Looking for a subject to write about in this blog post, I decided to visit ‘Het Scheepvaartmuseum’. The museum started a renovation in 2007 and a year ago there was a grand reopening. Not only were the exterior and interior of the building renovated, but in addition the exhibition concept was changed. Even the visual identity of the museum was renewed. The museum was converted from ‘classical’ maritime museum to a place for a maritime experience. You can see the complete collection online, but I wanted to experience the experience!
› Continue reading A visit to 'Het Scheepvaartmuseum'
In about one and a half week Crossmedialab proudly presents its book about festivalexperience at the Dutch Film Festival in Utrecht. Like in Harry van Vliet’s blog (15 September 2012), I would like to focus here on a part of the content. After a few years of measuring the motivations of people to go to a festival, measuring the use of social media before, during and after a festival and the satisfaction of the visitors, I thought it was time to measure my own festivalexperience. What are my motivations to go to a festival and which media do I use during the festival? The surveyresearch in our book focuses on four national festivals. My own festivalsummer, however, was national (Lowlands festival) and international (Les Ardentes in Liege Belgium and Outsidelands in San Francisco USA).

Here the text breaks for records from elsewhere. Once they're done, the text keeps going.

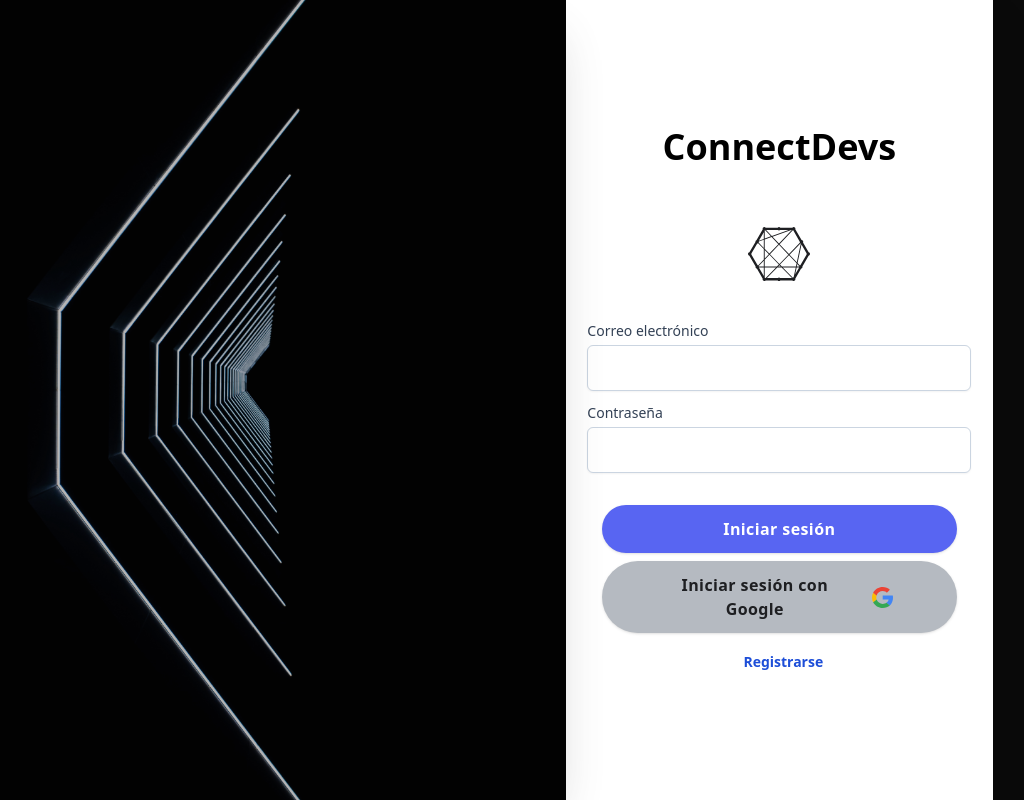
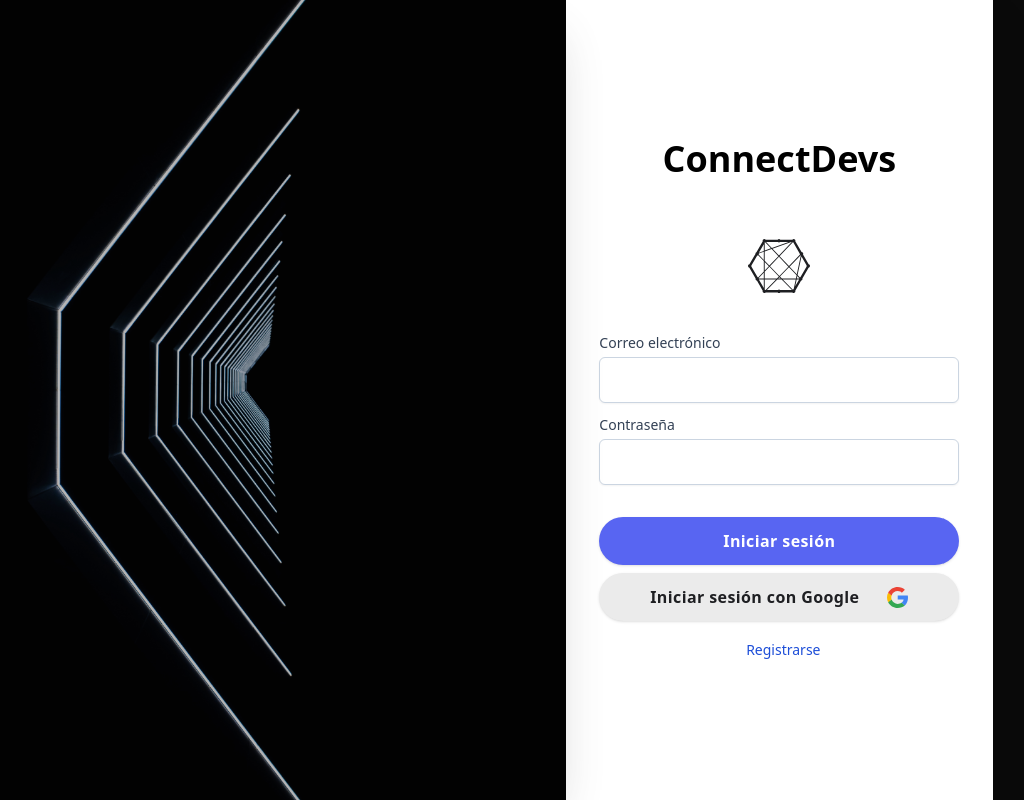
Before and after one commit to Ignaciofabian93/mern-group-project, a React (Vite) app: page /login in a window 1280 px wide. Shown: the whole page, without its empty margins (74-1098 px from the left). Built offline with nearby package versions, Linux system fonts and the light colour scheme; no server answers.

Commit message:
login y registro

```diff
--- a/src/components/Buttons/Button.jsx
+++ b/src/components/Buttons/Button.jsx
@@ -7,7 +7,7 @@
       className={clsx(
         //default state
         "bg-[#5865F2] text-white",
-        "py-3 px-8 leanding",
+        "py-3 w-[360px] leanding",
         "rounded-full",
         "font-semibold tracking-wide",
         "cursor-pointer",
--- a/src/components/Buttons/ButtonGoogle.jsx
+++ b/src/components/Buttons/ButtonGoogle.jsx
@@ -8,8 +8,8 @@
       <div
         className={clsx(
           //default state
-          "bg-[#B5BAC1] text-[#1E1F22]",
-          "py-3 px-16 leading",
+          "bg-[#EBEBEB] text-[#1E1F22]",
+          "py-3 w-[360px] leading",
           "rounded-full",
           "font-semibold tracking-wide",
           "cursor-pointer",
--- a/src/components/Textfield/Textfield.jsx
+++ b/src/components/Textfield/Textfield.jsx
@@ -15,7 +15,7 @@
           type={type}
           value={value}
           className={clsx(
-            "mt-1 block w-96 py-3 pl-4",
+            "mt-1 block w-[360px] py-3 pl-4",
             "bg-white border",
             "border-slate-300 rounded-md",
             "text-sm shadow-sm placeholder-slate-400",
--- a/src/pages/Login.jsx
+++ b/src/pages/Login.jsx
@@ -42,7 +42,7 @@
                 type={"password"}
               />
             </div>
-            <div className="w-10/12">
+            <div>
               <div className="flex flex-col gap-2 mb-4">
                 <Button text={"Iniciar sesión"} onClick={handleLogin} />
                 <ButtonGoogle
@@ -52,7 +52,7 @@
               </div>
               <div className="w-full flex justify-center">
                 <Link to={"/register"}>
-                  <span className="font-bold text-sm text-blue-700 pl-2 hover:underline">
+                  <span className="font-normal text-sm text-blue-700 pl-2 hover:underline">
                     Registrarse
                   </span>
                 </Link>
```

› Continue reading The real life festivalexperience
Since we are finalizing our current research on festivals and working towards a publication in September, we are coming out of our research closet! Last week a ‘snippet’ of our research was presented at the international ASCA meeting in Amsterdam by Jelke de Boer en Michiel Rovers. This concerned the somewhat surprising result of social media users having lower scores on motivation question, before as well as during the festival. Could it be that social media users are less intrinsically motivated and more ‘instrumental’, scanning what leisure opportunities are available and choosing which one fits most conveniently? And are social media users during a festival more pre-occupied with showing they are ‘there’ at the festival (‘look at me!’) instead of being in the moment of experiencing the festival? Putting a mobile phone between you and the performing artist is a physical act of distancing yourself from what is happening around you by literally putting media between you and your surroundings. Adformatie also picked up these surprising results, and although being wrongly quoted on it, was further evidence for us that people are interested in our research.
› Continue reading Event12: been there, done that...
It is a well known fact that the internet has brought with it many changes to the world economy, society and the daily lives of people. As people use the media and applications to define their identities (as I argued in my last blog), these developments and opportunities that accompany them might even be important for people’s perceptions and values. The popularity of internet applications results in their being used regularly to provide services for the general public. Besides that, the interactivity also creates opportunities for consumers to be proactive in gaining new experiences. As a result, the ways people choose to attend, prepare and experience events have changed.
› Continue reading Online versus real life experiences
Today, at the festival DeBeschaving members of the Crossmedialab were present to promote their concepts (among them BandSpot). Also a survey was held among the festival visitors, a survey (the ‘eventmonitor’) that is being developed by researchers of the Crossmedialab. A publication on the experience of festivals, with data from this survey will be published shortly. Furthermore, we also had fun watching DazzledKid, Kensington and so many other acts (a snail race, and of course Elvis lives….)
› Continue reading DeBeschaving